M3GAN is the latest creation from James Wan, the filmmaker behind the Saw, Insidious, and The Conjuring franchises.
This article originally appeared in the Feb'23 magazine issue of Electronic Specifier Design – see ES's Magazine Archives for more featured publications.
Built by a roboticist named Gemma, M3GAN is an artificially intelligent, life-like prototype doll designed to be a child’s best friend and a helping hand to parents. Once bonded, M3GAN will listen to, watch, learn, and even empathise with her chosen child.
During the film, Gemma becomes the caretaker of her orphaned 8-year-old niece. Unsure of how to deal with the girl’s grief of losing her parents, Gemma decides to pair her M3GAN prototype with her niece Cady. This becomes a very regrettable decision when M3GAN decides to take her protection detail a little too far…

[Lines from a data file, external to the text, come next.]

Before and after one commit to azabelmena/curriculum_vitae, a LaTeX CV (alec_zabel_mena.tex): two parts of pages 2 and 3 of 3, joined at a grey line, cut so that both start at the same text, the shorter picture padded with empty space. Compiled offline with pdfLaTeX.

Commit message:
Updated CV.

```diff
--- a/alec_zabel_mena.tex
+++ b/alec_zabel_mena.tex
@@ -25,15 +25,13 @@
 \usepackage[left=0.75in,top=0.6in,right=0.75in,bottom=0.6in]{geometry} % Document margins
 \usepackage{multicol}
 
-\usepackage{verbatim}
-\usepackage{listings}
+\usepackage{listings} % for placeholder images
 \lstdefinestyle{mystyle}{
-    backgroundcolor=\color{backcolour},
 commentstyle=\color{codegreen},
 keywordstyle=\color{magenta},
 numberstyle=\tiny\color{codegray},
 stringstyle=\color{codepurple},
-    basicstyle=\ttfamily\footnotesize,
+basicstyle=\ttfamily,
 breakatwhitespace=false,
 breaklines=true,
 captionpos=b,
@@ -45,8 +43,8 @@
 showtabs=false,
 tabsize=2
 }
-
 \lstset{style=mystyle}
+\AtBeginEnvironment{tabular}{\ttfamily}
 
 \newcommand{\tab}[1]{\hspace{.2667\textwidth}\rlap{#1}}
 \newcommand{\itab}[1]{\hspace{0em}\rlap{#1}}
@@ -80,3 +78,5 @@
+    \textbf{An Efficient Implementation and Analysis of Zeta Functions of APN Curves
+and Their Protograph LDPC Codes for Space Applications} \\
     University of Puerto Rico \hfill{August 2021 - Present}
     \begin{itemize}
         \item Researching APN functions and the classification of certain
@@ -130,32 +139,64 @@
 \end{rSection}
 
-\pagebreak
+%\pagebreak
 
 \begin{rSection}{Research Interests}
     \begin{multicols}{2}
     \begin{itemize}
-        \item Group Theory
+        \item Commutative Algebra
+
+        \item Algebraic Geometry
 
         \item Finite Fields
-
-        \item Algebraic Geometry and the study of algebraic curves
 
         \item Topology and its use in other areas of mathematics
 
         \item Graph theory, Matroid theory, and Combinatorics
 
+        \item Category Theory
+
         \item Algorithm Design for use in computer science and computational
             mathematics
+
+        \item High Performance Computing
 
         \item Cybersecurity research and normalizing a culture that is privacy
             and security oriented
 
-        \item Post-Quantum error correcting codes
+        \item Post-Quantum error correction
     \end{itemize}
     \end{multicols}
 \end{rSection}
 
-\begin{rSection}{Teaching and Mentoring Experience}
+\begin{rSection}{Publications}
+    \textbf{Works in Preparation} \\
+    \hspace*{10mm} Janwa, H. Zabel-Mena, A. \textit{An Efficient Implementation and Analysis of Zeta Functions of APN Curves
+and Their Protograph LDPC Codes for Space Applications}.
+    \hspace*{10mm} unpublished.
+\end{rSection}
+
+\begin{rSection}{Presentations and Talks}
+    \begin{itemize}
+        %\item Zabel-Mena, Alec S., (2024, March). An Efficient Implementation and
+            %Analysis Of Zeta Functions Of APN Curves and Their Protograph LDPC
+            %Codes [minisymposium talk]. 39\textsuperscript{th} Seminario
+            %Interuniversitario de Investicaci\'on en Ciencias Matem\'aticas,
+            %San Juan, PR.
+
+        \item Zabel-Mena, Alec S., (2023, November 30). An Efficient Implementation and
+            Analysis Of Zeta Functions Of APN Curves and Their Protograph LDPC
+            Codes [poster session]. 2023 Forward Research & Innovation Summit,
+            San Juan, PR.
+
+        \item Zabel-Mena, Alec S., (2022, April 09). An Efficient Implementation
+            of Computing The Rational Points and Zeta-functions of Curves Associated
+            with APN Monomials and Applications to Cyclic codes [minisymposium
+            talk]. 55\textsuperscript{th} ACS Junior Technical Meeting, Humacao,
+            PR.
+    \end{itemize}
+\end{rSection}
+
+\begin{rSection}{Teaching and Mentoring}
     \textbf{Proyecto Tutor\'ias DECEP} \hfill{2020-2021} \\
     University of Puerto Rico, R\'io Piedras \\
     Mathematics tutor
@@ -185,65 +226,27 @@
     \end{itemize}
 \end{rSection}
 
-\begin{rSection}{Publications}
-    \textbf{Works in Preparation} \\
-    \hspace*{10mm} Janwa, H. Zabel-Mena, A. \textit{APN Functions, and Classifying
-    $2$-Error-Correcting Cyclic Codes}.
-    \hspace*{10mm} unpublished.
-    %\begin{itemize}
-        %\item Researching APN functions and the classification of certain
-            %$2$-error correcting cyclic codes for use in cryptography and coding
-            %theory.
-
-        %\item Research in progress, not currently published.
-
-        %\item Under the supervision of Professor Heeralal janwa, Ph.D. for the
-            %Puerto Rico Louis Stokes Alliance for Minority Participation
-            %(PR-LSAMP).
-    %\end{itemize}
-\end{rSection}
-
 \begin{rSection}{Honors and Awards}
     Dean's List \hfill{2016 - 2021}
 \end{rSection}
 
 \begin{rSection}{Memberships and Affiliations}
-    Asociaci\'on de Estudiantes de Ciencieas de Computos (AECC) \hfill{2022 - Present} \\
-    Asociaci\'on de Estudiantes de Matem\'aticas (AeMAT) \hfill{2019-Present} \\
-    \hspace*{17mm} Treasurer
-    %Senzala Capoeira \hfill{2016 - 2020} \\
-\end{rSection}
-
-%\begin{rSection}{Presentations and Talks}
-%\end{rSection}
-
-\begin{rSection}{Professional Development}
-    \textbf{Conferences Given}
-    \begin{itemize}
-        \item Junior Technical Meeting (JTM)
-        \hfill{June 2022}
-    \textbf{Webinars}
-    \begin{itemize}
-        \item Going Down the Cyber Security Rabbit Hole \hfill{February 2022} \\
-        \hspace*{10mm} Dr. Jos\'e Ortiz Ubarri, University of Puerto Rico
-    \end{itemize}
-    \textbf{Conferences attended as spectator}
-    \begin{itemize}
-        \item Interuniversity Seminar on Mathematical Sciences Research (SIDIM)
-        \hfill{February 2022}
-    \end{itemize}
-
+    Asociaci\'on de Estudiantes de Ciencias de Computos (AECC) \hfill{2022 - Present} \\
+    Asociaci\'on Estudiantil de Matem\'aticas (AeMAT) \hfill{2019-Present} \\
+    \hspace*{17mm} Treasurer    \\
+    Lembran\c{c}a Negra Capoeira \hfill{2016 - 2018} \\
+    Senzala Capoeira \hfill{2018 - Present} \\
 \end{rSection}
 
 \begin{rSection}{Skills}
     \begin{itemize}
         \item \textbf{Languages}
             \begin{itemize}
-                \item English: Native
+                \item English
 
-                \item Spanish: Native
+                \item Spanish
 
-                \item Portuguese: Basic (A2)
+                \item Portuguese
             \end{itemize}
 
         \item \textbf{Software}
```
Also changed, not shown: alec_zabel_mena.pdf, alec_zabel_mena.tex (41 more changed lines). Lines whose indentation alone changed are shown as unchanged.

There is actually very little that’s new with the plot of this film. It’s basically a more technologically advanced version of Chucky. But it’s not really the film that I’m interested in, it’s the sense of the ‘uncanny valley’ that you get when you watch films of this nature.
Japanese roboticist Masahiro Mori first coined the term in 1970 and it refers to the sense of uneasiness we often feel when inanimate objects take on humanistic qualities – in this case, a robot that walks, talks, and looks like a human child.
In his seminal essay for Japanese journal Energy, Mori wrote:
Venturing into the ‘uncanny valley’ I have noticed that, in climbing toward the goal of making robots appear human, our affinity for them increases until we come to a valley, which I call the uncanny valley.
Later in the essay, Mori describes the uncanny valley by using an example of the first prosthetic hands:
One might say that the prosthetic hand has achieved a degree of resemblance to the human form, perhaps on a par with false teeth. However, when we realise the hand, which at first sight looked real, is in fact artificial, we experience an eerie sensation. For example, we could be startled during a handshake by its limp boneless grip together with its texture and coldness. When this happens, we lose our sense of affinity, and the hand becomes uncanny.
M3GAN certainly does nothing to alleviate our fear that robots designed and created to work alongside humans are becoming a real phenomenon – one that leaves us with a growing sense of unease.
In 2017, Facebook was forced to shut down two robots – nicknamed Bob and Alice – after it appeared they were speaking to each other in a strange language only they understood. Researchers noticed that the robots had started to make up their own code words. Similarly, our headlines are full of ChatGPT stories because the dialogue-based bot, launched by OpenAI, can write and draw practically anything from essays, news articles, and song lyrics to works of art – without human beings being able to tell the difference! That’s the scary thing!
The idea of AI-based systems excites us because we love to explore and develop new technology that can assist us in our daily lives but at the same time, we also fear what we cannot control. It’s only natural.
So, how long until we develop something that wants to control us? How long till perhaps we have a ChatGPT-enabled robotic ‘doll’ on our shelves called M3GAN…?